= Data records =
┄┄┄┄┄┄
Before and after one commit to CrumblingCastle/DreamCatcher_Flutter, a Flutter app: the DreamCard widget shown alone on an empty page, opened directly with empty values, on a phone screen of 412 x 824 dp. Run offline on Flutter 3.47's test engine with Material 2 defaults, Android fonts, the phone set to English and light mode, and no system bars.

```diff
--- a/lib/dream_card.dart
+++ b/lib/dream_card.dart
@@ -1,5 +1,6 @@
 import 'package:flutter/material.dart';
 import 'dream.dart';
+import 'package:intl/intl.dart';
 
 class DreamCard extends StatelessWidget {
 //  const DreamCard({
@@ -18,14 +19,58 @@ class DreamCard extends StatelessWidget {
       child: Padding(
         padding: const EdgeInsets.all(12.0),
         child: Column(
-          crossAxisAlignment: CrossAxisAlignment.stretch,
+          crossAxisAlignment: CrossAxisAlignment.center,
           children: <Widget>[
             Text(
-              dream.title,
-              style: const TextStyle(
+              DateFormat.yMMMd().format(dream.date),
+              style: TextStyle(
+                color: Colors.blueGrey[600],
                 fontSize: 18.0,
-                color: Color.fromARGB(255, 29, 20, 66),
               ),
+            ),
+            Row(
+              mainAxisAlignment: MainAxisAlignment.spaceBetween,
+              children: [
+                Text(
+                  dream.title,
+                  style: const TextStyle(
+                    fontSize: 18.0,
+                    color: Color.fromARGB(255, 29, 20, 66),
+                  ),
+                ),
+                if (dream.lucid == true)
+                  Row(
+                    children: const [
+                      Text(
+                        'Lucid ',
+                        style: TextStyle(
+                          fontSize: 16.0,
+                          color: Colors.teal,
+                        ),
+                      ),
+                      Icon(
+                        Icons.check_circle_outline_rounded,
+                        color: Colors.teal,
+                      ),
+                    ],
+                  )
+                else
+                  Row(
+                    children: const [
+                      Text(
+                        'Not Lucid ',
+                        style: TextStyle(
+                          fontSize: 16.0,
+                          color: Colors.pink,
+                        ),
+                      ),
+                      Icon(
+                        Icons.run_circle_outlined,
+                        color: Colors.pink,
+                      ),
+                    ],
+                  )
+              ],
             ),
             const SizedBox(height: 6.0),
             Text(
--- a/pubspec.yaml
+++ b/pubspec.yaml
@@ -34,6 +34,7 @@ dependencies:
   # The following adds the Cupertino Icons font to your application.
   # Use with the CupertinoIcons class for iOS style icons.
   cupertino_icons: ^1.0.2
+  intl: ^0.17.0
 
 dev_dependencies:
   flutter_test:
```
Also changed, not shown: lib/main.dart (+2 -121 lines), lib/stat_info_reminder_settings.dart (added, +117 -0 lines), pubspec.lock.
┄┄┄┄┄┄
= What to produce =
Copy down every line of the entries containing the word "dart".

= Response to the exercise =
--- a/lib/dream_card.dart
+++ b/lib/dream_card.dart
 import 'package:flutter/material.dart';
 import 'dream.dart';
+import 'package:intl/intl.dart';
Also changed, not shown: lib/main.dart (+2 -121 lines), lib/stat_info_reminder_settings.dart (added, +117 -0 lines), pubspec.lock.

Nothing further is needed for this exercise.